SANTA SOFIA, Marsilio, SANTA SOFIA, Galeazzo, PARISIENSIS, Richardus, DE GRADI, Antonio and BARZIZZA, Cristoforo.
ONE COPY RECORDED IN US
Opus aureum […] signa, causa et curas febriumLyon, n.p., 1517
4to, ff. (iv) 263 (xiii). Gothic letter, typographical ornaments, woodcut floriated initials. T-p in red, mostly light age browning, last two gatherings somewhat stained mainly to margins, minor repaired tear to blank outer margin of 5 ll. (just touching a few ms. marginalia), very small adhesion to two ll. affecting 4 words, some contemporary Latin marginalia. A good, well margined copy in contemporary Italian dark goatskin, covers blind and gilt ruled to a panel design, gilt ivy leaves to corners and ornated centrepiece, spine with raised bands, cross-hatched blind stamped decoration in compartments, spine and joints repaired, missing ties, a.e. black. C19 ms. ex libris ‘Ex Bibl: Casnacich’ to fly, faded purple autograph stamp to lower margin of t-p, early ink manuscript references to text.
A very good copy of this rare collection of treatises on fevers, their causes and treatment, one in its FIRST EDITION. This is the second and enlarged edition of the collection, by Michel de Capella (first 1514). The decoration of the fine contemporary Italian binding – elegant and simple, with a single gilt rule border, delicate blind lines and ‘aldine’ leaves to corners – is typical of the Venetian bindings of the period (see De Marinis II, pl. cccxxxiii). In particular, the style is close to Aldine bindings made by Andrea di Lorenzo, or “Mendoza Binder” (Venice, c. 1518-1555), and a similar example with black edges is recorded by Davis (The Henry Davis Gift n. 261).
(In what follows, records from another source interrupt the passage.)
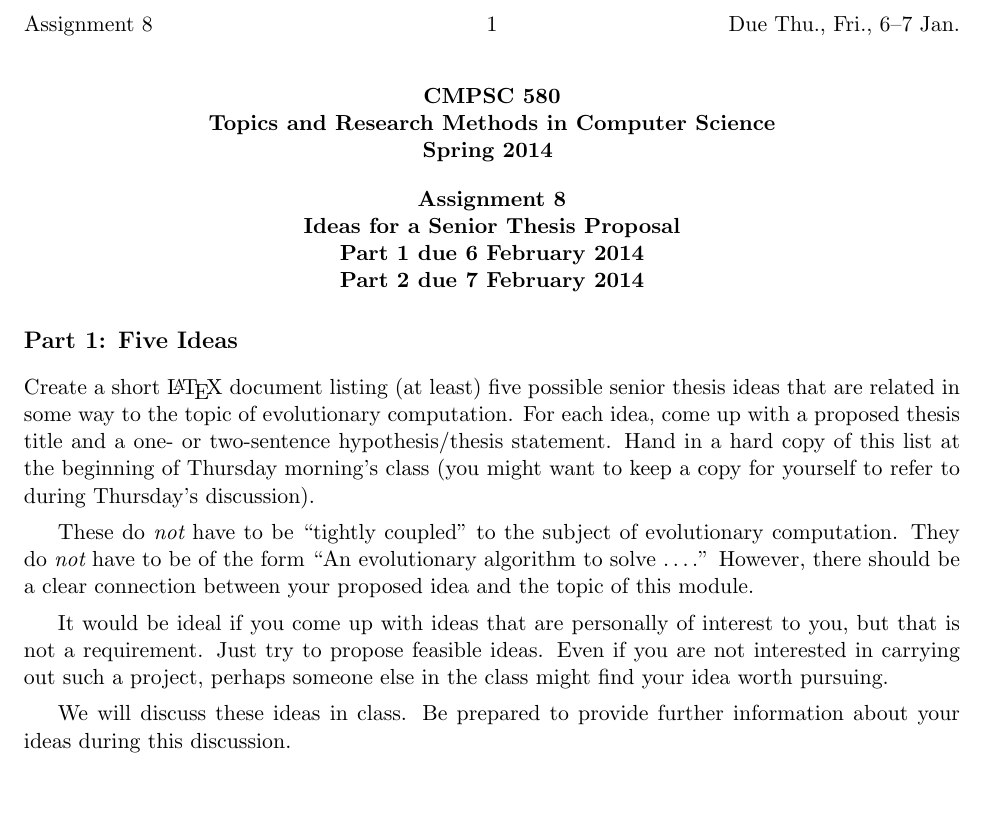
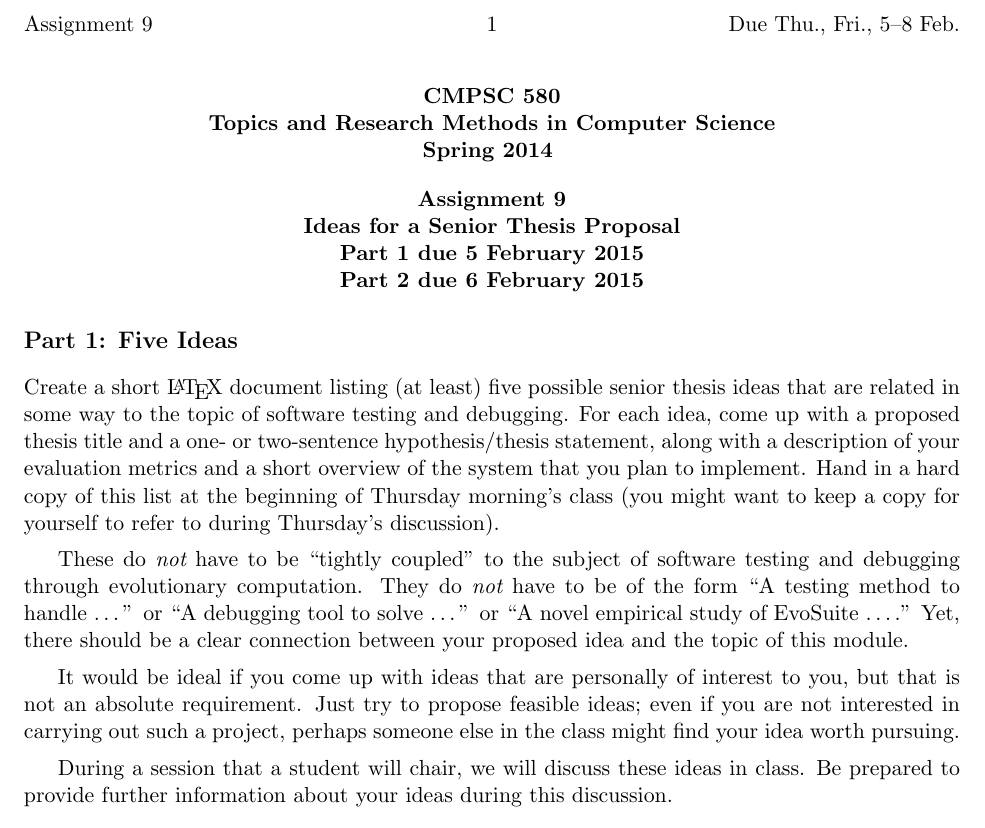
Before and after one commit to gkapfham/cs580S2015, a LaTeX problem sheet (assignments/assignment9/cs580S2015-assignment9.tex): part of the page, cut so that both start at the same text, the shorter picture padded with empty space. Compiled offline with pdfLaTeX; a LaTeX package or settings file that is missing is left out.

Commit message:
Working on a draft of the content for assignment9.

```diff
--- a/assignments/assignment9/cs580S2015-assignment9.tex
+++ b/assignments/assignment9/cs580S2015-assignment9.tex
@@ -1,35 +1,33 @@
-%!TEX root=cs580S2014-assignment8.tex
-% mainfile: cs580S2014-assignment8.tex
+%!TEX root=cs580S2015-assignment9.tex
+% mainfile: cs580S2015-assignment9.tex
 \input{580pre.tex}
 \usepackage[compact]{titlesec}
 
 \begin{document}
 
-\MYTITLE{Assignment 8\\Ideas for a Senior Thesis Proposal\\
-Part 1 due 6 February 2014\\
-Part 2 due 7 February 2014}
-\MYHEADERS{Assignment 8}{Due Thu., Fri., 6--7 Jan.}
+\MYTITLE{Assignment 9\\Ideas for a Senior Thesis Proposal\\
+Part 1 due 5 February 2015\\
+Part 2 due 6 February 2015}
+\MYHEADERS{Assignment 9}{Due Thu., Fri., 5--8 Feb.}
 
 \subsection*{Part 1: Five Ideas}
-Create a short \LaTeX\ document
-listing (at least) five possible senior thesis ideas that are related in
-some way to the topic of evolutionary computation. For each idea, come up
-with a proposed thesis title and a one- or two-sentence
-hypothesis/thesis statement. Hand in a hard copy of this list at the beginning
-of Thursday morning's class (you might want to keep a copy for yourself to
-refer to during Thursday's discussion).
 
-These do {\em not} have to be ``tightly coupled'' to the subject
-of evolutionary computation. They do {\em not} have to be of the form
-``An evolutionary algorithm to solve \ldots.'' However, there should be a
-clear connection between your proposed idea and the topic of this module.
+Create a short \LaTeX\ document listing (at least) five possible senior thesis ideas that are related in some way to the
+topic of software testing and debugging. For each idea, come up with a proposed thesis title and a one- or two-sentence
+hypothesis/thesis statement, along with a description of your evaluation metrics and a short overview of the system
+that you plan to implement. Hand in a hard copy of this list at the beginning of Thursday morning's class (you might
+  want to keep a copy for yourself to refer to during Thursday's discussion).
 
-It would be ideal if you come up with ideas that are personally of
-interest to you, but that is not a requirement. Just try to propose
-feasible ideas. Even if you are not interested in carrying out such a project,
-perhaps someone else in the class might find your idea worth pursuing.
+These do {\em not} have to be ``tightly coupled'' to the subject of software testing and debugging through evolutionary
+computation. They do {\em not} have to be of the form ``A testing method to handle \ldots'' or ``A debugging tool to
+solve \ldots'' or ``A novel empirical study of EvoSuite \ldots.'' Yet, there should be a clear connection between
+your proposed idea and the topic of this module.
 
-We will discuss these ideas in class. Be prepared to provide further
+It would be ideal if you come up with ideas that are personally of interest to you, but that is not an absolute
+requirement. Just try to propose feasible ideas; even if you are not interested in carrying out such a project, perhaps
+someone else in the class might find your idea worth pursuing.
+
+During a session that a student will chair, we will discuss these ideas in class. Be prepared to provide further
 information about your ideas during this discussion.
 
 \subsection*{Part 2: Lightning Talk and Slides}
```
The first two essays are by members of the renowned family of physicians ‘de Santa Sofia’, of Padua. Marsilio (c. 1338-1405), was the most illustrious: after graduating, he taught logic and medicine in Padua from 1367 to 1381; later, he became physician to Gian Galeazzo Visconti, first duke of Milan. He dedicated his life to teaching and writing medical commentaries. His ‘De febribus’, first published in 1507, deals with all the symptoms of fever and how to treat them, then presents a series of different types of fever, including tertian and quartan, and the ‘febris pestilentialis’, a term which often referred to plague. Interestingly, Marsilio worked in Venice in 1393, when an episode of plague broke out in the city. Galeazzo (d. 1427) was Marsilio’s nephew, who, after teaching medicine in Padova and Bologna, moved to Vienna as physician to Albert IV, duke of Austria. His treatise on fevers (first ed. 1514) is in two parts, the first concerns fever in general, how to treat acute fever, and it presents a series of ‘regimina’, or therapies to cure various symptoms; the second deals with the different fevers, including ‘febris pestilentialis’, ‘febris colericis’ and ‘febris flegmatice’.
The third treatise in the collection by Richardus Parisiensis, specifically focuses on fever’s symptoms (signa). The author of the fourth treatise is Antonio de Gradi (fl.1458), a Milanese doctor mostly known for this particular essay on fevers. The last work, printed here for the first time, is by Cristoforo Barzizza (d. c. 1445). A native of Bergamo, he was a distinguished physician and a colleague of Galeazzo de Santa Sofia at the University of Padua. His ‘de intentionibus habendis in omni febre’ (here) considers synochal, syncopal, pestilential, quartan, quintan fevers, but also small pox and measles. Compared to the others, Barzizza devotes less attention to describing the symptoms of the illness and focuses more on treatment and cure.
The manuscript ex libris most likely belongs to the Croatian physician and writer Ivan August Kaznačić (1817-1883), director of the Dubrovnik hospital for twenty years, literary critic and bibliographer.USTC 144786; Durling 2972; Wellcome I, 5750. Not in BM STC Fr. 16th century, Adams, Brunet, Graesse, Garrison-Morton or Stillwell. USTC and Worldcat record no copies in the US.